TOP TRAINER: Mapule Ndhlovu, Queenfitnass on social media, says her body is capable of doing anything she puts her mind to.

There are many myths around training. We’ve all probably been brought up under the age-old theory that men need to lift heavy to get huge and women need to lift light to get “toned”.
However, training experts agree that isn’t the case; women also need to invest a lot of time and energy to get their bikini-ready bodies.

This month the importance of women’s fitness has been a common talking point with many corporates and social media influencers trading their lavish dinner nights and dates for the gym or fitness session to celebrate their womanhood.

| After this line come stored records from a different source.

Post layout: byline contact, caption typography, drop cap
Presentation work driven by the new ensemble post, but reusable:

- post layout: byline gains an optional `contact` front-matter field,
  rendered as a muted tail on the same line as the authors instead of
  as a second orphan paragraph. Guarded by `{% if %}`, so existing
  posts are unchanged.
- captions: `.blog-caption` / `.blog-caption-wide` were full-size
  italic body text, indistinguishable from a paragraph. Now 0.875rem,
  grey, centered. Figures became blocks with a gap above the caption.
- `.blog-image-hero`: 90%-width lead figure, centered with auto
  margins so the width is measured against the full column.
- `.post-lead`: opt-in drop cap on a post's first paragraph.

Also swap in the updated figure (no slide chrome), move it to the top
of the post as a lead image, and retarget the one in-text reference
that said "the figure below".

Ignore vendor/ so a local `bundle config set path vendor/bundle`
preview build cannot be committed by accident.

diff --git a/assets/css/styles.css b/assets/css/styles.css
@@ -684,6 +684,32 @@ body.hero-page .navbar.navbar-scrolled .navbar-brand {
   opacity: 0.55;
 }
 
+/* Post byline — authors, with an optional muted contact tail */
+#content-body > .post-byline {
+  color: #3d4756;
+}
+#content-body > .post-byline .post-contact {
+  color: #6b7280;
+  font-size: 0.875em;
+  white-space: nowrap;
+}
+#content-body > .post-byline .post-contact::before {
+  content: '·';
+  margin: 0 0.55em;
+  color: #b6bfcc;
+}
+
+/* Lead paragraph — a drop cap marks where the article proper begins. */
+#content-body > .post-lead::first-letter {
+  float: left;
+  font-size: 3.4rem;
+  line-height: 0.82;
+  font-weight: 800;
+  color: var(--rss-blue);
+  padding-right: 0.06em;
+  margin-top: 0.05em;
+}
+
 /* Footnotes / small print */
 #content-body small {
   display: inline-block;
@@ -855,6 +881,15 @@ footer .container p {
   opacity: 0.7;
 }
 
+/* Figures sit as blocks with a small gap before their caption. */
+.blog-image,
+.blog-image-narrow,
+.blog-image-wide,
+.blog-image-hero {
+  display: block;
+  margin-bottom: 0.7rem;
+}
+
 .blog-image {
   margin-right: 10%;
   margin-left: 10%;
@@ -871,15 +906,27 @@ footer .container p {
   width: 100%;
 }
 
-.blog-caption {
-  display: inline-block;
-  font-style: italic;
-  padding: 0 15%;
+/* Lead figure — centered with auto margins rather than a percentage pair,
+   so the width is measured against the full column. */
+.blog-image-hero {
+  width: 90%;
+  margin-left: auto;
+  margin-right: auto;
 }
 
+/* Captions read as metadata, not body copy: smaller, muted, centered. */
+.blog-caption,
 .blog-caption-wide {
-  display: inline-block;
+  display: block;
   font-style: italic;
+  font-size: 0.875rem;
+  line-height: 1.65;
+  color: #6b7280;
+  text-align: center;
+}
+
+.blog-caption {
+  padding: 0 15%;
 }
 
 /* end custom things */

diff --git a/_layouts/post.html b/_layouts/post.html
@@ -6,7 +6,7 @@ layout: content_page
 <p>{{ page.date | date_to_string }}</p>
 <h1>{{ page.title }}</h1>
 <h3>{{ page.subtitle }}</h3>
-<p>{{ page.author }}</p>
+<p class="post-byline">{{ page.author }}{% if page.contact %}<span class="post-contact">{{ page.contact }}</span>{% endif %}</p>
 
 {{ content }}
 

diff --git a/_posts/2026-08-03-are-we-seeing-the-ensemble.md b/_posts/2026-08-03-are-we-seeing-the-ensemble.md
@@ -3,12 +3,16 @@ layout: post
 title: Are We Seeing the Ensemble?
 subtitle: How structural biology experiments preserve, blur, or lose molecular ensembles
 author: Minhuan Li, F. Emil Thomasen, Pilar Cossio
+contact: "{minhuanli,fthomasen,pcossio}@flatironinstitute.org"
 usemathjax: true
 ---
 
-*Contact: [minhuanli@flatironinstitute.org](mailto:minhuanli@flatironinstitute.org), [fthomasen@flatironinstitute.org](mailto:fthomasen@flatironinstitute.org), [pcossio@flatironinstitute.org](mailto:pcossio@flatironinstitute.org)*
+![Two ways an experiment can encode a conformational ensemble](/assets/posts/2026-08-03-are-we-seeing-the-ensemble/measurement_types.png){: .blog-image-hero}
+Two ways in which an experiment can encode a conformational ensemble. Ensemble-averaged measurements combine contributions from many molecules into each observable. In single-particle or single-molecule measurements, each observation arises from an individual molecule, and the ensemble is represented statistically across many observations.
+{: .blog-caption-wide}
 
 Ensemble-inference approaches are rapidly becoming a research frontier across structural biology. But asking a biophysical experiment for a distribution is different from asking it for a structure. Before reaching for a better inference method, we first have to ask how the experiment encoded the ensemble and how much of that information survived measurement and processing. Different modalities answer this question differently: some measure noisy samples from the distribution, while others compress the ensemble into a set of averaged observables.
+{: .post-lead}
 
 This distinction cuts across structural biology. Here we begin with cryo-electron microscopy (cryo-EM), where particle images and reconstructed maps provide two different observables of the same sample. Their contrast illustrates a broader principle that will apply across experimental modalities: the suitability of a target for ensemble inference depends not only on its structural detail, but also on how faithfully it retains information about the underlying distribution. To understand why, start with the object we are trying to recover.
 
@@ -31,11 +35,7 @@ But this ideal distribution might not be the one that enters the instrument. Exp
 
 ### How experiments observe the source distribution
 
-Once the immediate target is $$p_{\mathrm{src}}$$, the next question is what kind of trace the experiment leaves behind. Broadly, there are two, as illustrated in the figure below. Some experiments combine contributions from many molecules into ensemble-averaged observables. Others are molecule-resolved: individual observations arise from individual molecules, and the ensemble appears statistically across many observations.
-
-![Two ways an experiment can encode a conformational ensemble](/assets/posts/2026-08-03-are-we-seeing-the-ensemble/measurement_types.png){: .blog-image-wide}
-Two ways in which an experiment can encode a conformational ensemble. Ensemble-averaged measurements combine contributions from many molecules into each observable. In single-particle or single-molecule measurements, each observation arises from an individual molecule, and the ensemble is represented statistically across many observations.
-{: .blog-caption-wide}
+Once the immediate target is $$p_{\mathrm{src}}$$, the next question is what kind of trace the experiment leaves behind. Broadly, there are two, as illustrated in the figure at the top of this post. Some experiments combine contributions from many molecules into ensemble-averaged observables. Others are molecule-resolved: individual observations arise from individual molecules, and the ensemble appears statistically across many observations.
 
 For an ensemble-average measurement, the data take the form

We caught up with several fitness fanatics to find out the latest fitness trends this year and what are some of the myths associated with women who love exercising.

Mapule Ndhlovu, known as Queenfitnass on social media, is fast becoming one of the leaders of the female fitness campaign.

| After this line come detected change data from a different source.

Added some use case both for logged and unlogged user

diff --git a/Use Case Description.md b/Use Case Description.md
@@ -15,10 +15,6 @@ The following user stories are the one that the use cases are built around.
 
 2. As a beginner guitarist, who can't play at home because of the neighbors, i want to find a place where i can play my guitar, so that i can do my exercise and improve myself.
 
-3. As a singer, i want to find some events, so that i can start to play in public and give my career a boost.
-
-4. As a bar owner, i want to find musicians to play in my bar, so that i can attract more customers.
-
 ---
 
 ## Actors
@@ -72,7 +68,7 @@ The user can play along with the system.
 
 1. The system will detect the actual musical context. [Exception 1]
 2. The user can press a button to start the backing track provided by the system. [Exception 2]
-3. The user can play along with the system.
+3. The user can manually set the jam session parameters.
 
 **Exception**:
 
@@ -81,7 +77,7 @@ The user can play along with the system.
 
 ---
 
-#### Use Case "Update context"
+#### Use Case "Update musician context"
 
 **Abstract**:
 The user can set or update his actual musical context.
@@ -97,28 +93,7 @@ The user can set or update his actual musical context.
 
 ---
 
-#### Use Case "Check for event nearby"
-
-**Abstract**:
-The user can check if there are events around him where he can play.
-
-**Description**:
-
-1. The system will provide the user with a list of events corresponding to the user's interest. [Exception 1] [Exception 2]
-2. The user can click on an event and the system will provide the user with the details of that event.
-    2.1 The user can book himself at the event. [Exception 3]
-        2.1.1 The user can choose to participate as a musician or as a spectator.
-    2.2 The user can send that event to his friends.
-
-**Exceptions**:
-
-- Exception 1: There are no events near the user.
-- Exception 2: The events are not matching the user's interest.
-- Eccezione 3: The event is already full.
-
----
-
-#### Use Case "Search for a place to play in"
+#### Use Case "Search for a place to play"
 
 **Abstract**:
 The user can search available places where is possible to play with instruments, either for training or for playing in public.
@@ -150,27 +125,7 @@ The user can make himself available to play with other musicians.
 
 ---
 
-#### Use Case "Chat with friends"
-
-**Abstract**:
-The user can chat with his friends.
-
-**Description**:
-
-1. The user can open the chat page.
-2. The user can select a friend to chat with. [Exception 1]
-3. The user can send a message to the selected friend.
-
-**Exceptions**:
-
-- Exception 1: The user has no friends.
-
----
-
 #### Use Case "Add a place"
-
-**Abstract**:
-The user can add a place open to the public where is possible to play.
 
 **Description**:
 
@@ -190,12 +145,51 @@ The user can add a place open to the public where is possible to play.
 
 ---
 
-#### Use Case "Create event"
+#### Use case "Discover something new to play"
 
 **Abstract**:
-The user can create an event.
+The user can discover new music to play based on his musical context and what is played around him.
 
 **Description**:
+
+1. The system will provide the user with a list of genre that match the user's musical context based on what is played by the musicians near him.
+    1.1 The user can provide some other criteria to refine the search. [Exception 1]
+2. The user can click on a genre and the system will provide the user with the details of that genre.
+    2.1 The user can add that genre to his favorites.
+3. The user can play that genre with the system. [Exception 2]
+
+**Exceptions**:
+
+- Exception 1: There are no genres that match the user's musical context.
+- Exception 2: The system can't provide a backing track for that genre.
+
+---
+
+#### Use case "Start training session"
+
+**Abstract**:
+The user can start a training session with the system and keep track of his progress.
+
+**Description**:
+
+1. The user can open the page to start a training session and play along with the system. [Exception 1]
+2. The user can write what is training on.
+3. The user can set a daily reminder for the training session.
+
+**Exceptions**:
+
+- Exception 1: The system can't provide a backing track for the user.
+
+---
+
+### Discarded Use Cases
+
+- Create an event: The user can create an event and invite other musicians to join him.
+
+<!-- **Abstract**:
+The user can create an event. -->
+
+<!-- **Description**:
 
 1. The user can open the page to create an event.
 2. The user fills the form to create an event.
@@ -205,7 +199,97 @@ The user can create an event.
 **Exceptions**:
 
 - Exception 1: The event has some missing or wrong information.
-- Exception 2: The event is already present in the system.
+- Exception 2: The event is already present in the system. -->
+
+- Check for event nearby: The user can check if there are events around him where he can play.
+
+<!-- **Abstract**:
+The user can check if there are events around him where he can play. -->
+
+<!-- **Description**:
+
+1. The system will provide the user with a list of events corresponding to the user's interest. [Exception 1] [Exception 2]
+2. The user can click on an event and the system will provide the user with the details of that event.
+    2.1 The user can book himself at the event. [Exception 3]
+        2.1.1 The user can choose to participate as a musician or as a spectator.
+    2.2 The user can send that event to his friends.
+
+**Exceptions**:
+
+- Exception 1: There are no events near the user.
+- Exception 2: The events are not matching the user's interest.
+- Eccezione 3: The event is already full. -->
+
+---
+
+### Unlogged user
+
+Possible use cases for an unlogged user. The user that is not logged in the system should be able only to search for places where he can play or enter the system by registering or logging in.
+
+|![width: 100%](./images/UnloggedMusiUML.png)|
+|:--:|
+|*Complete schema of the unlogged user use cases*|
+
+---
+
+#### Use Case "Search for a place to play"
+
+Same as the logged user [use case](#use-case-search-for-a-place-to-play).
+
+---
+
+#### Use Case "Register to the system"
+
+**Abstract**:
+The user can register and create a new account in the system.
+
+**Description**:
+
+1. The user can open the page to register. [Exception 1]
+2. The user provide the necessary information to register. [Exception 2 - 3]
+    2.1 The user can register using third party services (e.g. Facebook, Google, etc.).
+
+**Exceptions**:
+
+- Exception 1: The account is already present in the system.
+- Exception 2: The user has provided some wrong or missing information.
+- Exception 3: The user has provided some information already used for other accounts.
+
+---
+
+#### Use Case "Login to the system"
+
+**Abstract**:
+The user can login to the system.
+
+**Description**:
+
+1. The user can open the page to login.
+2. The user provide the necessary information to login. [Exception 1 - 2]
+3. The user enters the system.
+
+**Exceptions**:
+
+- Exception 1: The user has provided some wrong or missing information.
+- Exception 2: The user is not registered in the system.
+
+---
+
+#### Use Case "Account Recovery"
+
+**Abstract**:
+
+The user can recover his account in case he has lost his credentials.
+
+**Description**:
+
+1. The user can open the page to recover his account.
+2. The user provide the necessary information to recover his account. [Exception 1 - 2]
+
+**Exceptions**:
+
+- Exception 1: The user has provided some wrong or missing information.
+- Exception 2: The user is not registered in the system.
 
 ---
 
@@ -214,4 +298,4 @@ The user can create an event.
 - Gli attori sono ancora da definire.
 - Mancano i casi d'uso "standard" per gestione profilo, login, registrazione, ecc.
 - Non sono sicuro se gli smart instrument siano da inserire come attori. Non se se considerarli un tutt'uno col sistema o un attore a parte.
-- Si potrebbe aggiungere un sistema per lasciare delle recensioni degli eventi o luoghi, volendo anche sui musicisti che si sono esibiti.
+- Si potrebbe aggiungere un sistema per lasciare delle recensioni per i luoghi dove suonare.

She briefly explains the origin of the name Queenfitnass.

She says "Queen" came from her name Mapule, which means “the queen of rain”.

"Fit" came from the love for fitness, while "ass" was inspired by many compliments that she received about her firm and well-shaped behind.

We asked her about her go-to healthy meals.

“I eat pretty much the same thing every day - eggs, avocado, chicken and vegetables as well as almonds.

"Yoghurt and bananas are my go-to. I am a protein and veggies girl”, says Ndhlovu.

She deals with myths and misconceptions in the gym and says some of the most common myths about exercise and weight loss are claims that you can eat anything you want as long as you exercise every day.

Another myth is that if you lift heavy weights your body will look like a man's.

Khethiwe Mlangeni, co-founder of the PopUpGym, who gave birth five months ago and went back to the gym six weeks after having a C-section, says her current fitness goal is to get her fitness levels up to a stage where she will be ready to run the Soweto Marathon on November 4 and ride the 94.7 cycle race on November 18.

Mlangeni addresses some the biggest misconceptions when it comes to losing baby fat.

“As women, we tend to put ourselves under pressure to quickly lose the baby fat. We forget the beautiful miracle that we’ve performed of bringing a life on Earth.

"We also forget that it took nine months to put on the weight and that it will take some time to lose it again,” said Mlangeni.

Khethiwe Mlangeni is getting back into shape.

Botle Kayamba, a fitness trainer and Adidas ambassador, said fitness gave her a sense of freedom and boosted her confidence after she was diagnosed with an ameloblastoma type 3 tumour, which led to swelling in her face and the loss of her left jaw.

The tumour, which occurs during tooth development, is most common in the lower jaw.

“Having to deal with losing my left jaw in the process was one of the most challenging phases of my life."

The tumour eventually ended her modelling career, says Kayamba.

She adds that knowing why you have started your fitness journey will make it easy for you to maintain your fitness goals.

“I know why I started my fitness journey. I'm internally motivated because I love what I do, and because I look good. It helps to keep going to maintain my good looks,” says Kayamba.

She also believes that one needs to be realistic about one's fitness goals.

“Stick to what works for you alone. I’m not competing with anyone else but myself. I take my time so I get to enjoy the maintaining process,” adds Kayamba.

Botle Kayamba says fitness saved her life.